For estate planning, get an estate planning attorney involved. That is a true niche market of advisement. The best way to transfer money to beneficiaries is not stocks, bonds, mutual funds, CDs, or even annuities. It’s life insurance.
My Overall Assessment of The Fisher Investments Annuity Insights Report
As we wrap up today’s deep dive into Fisher Investments Annuity Insights, I want to share my overall assessment of this report. Fisher Investments has put forward a perspective on annuities that, in my view, lacks the depth and balance necessary for a complete understanding of these financial products.
First and foremost, the general tone of ‘Annuity Insights’ tends toward a broad-brush criticism of all annuities when the vast majority of the report is referring to Variable Annuities. And that is one thing Ken and I agree on – Variable Annuities suck! At least the ones that are being offered these days. This is why I refer to them as “the wolf in sheep’s clothing”.
While it’s true that Variable Annuities can be complex and laden with fees, painting all annuities with the same brush does a disservice to those who might benefit from them. Fisher’s report seems to miss the nuances of MYGAs and Fixed Indexed Annuities, which can offer the stability and protection that some investors are seeking.
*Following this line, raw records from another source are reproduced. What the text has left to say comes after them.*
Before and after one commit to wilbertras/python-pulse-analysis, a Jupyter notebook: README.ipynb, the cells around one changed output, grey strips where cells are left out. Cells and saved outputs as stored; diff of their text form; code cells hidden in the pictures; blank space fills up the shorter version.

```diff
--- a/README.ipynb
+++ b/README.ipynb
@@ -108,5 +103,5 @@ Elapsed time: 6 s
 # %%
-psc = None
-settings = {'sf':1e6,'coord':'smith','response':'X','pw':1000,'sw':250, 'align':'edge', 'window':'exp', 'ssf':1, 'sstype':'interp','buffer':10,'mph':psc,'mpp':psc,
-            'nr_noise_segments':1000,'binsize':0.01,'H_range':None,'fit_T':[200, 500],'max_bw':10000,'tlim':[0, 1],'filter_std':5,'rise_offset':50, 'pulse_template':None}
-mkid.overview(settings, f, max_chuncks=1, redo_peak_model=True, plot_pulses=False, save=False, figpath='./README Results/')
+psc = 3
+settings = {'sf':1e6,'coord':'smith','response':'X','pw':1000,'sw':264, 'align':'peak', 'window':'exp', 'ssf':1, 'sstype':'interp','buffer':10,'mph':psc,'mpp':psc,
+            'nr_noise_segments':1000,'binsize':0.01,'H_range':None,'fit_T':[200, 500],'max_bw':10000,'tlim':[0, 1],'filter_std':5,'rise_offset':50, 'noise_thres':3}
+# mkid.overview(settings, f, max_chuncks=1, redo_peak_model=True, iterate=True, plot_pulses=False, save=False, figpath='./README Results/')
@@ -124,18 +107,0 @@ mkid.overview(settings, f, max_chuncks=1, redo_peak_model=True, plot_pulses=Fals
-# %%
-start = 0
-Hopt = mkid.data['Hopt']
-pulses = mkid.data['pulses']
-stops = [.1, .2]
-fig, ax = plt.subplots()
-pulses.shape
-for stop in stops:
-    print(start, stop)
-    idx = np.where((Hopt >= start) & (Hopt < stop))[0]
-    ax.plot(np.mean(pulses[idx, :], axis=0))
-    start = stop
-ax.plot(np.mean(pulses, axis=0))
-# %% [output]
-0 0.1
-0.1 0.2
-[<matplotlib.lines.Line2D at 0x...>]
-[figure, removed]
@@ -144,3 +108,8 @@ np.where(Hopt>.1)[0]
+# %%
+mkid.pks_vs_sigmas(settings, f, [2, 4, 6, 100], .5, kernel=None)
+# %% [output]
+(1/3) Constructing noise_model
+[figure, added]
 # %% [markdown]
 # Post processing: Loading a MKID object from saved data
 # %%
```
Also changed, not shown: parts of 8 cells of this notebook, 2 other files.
Furthermore, the report’s approach to explaining the costs associated with annuities oversimplifies a complex matter. In my experience, transparency and understanding of fees are critical. Yes, some annuities have expenses, but they are not always as prohibitive or hidden as the report suggests. A good question to ask when it comes to fees is, “What am I getting in exchange for this expense?”.
In the podcast, I dive much deeper into some of these nuances and include several examples where we can easily see that many of these points completely omit real-world application. I encourage you to give it a watch or listen, and if you’d like to discuss anything that is directly concerning your situation, you can schedule a short call on my calendar.